Radiological signs of loosening of the cemented glenoid were detected in two patients. One of the patients was lost to follow-up. The second patient underwent revision surgery due to glenoid loosening. The Simpliciti was found to be firmly anchored intraoperatively and well integrated with the humeral bone. The metaphyseal anchorage of the Simpliciti and the minimal loss of bone substance during explantation enabled implantation of a standard cemented RSA. Cancellous bone from the metaphysis and cancellous bone that had grown into the nucleus could be used to fill the glenoid defect, eliminating the need for cancellous bone harvest from the iliac crest or the use of allogeneic bone material.

The complication rate of 7.1% (7/98) and the revision rate of 5.1% (5/98) observed here correspond to those reported in the literature for stemless shoulder prostheses [10, 18, 19].

Wiater et al. [17] demonstrated no significant functional or clinical difference between stemmed and stemless shoulder prostheses in their prospective, blinded, randomized controlled trial. So do several current meta-analyses [11, 13, 14]. These data are also in line with the data collected in our study, showing the Simpliciti shoulder system to perform as well as stemmed prostheses at mid-term follow-up.
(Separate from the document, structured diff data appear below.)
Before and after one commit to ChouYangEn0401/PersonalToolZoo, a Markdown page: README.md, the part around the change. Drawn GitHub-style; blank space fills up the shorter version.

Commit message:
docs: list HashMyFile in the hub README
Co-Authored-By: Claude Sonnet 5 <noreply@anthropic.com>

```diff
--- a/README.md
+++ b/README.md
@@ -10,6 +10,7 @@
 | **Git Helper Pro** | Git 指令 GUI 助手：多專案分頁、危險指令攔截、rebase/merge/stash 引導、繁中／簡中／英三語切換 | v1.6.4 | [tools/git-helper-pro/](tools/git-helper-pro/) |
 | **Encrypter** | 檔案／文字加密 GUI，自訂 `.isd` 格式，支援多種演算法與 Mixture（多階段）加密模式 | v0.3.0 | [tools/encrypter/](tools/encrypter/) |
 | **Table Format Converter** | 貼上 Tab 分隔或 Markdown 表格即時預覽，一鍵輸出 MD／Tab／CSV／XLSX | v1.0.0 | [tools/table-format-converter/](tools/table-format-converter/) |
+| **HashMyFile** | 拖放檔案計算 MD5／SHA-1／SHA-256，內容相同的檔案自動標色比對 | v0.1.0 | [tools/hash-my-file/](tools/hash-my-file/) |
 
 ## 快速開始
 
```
The study has some limitations. It was a single-center, retrospective study and there was no control group. Preoperative CS and nCS were only available for 88.2% (82/93) of the patients examined. The SSV and QDASH were only recorded postoperatively for all patients. However, in the 82 patients for whom preoperative score values (CS, nCS) existed, a significant increase in the score values was observed. Due to the study design, statements can only be made about the evaluated observation period.

Practical conclusion
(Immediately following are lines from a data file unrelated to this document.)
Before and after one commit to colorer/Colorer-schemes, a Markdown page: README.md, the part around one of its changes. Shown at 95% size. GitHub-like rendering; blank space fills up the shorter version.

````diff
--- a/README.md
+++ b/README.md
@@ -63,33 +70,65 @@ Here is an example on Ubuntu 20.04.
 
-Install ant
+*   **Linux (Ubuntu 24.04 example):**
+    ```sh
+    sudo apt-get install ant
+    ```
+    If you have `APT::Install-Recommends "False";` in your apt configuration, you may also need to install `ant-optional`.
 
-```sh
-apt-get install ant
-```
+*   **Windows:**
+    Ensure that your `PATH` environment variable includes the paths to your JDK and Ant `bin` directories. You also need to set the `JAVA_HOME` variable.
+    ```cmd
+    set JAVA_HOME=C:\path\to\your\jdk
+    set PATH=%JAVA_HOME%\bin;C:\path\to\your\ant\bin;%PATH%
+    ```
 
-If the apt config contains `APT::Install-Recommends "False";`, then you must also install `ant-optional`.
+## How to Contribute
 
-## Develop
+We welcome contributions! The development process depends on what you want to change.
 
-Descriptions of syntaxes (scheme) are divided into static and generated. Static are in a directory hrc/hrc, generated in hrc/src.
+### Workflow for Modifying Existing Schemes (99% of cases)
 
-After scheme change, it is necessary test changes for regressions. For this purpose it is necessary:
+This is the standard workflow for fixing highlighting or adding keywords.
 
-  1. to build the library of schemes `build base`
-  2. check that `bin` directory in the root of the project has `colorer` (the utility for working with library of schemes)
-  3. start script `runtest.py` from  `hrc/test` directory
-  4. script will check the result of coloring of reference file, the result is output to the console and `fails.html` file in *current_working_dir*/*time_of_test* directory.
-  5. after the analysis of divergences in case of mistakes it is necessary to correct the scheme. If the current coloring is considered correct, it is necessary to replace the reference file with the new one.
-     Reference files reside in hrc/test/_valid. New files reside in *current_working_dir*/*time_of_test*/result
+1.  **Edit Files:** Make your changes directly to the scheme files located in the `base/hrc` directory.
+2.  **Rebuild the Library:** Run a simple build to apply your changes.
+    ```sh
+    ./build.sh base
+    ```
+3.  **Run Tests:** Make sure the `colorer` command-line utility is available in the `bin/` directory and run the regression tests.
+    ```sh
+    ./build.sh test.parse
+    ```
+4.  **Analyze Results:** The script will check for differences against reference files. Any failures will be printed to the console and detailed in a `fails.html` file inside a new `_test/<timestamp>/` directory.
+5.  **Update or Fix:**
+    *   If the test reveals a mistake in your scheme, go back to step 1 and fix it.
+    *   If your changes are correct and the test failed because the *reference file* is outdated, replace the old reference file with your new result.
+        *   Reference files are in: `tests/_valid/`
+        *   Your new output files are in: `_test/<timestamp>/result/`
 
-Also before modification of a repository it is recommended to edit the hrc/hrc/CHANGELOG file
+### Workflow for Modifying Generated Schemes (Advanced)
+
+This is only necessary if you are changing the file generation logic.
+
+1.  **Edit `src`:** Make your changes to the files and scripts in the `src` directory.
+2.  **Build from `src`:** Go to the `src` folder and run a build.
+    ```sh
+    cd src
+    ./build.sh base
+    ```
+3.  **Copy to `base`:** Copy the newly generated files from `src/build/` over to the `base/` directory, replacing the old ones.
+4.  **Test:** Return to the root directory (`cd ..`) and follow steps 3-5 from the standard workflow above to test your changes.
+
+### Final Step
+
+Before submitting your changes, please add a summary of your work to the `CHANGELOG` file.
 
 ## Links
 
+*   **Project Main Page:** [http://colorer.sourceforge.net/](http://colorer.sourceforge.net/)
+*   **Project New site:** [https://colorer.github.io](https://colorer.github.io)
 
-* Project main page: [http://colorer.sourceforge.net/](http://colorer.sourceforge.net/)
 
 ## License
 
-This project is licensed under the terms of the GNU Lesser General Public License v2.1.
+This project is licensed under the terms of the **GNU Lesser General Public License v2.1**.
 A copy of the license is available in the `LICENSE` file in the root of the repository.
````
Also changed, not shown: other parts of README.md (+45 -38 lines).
  • In the mid-term follow-up of 4–8 years (71.5 ± 13.1 months) in the current study, the stemless Simpliciti shoulder prosthesis showed good to very good clinical and radiographic results, which correspond to those of shaft-guided shoulder prostheses.

  • The complication rate of stemless shoulder prostheses is low and shaft-associated complications can be avoided.

  • Bone resorption of unloaded bone of the humeral head was frequent but without any clinical impact.

  • The stemless Simpliciti shoulder prosthesis is a reliable therapeutic option for the prosthetic treatment of the shoulder joint, especially in young patients. Long-term results are still pending and must be the subject of further investigations.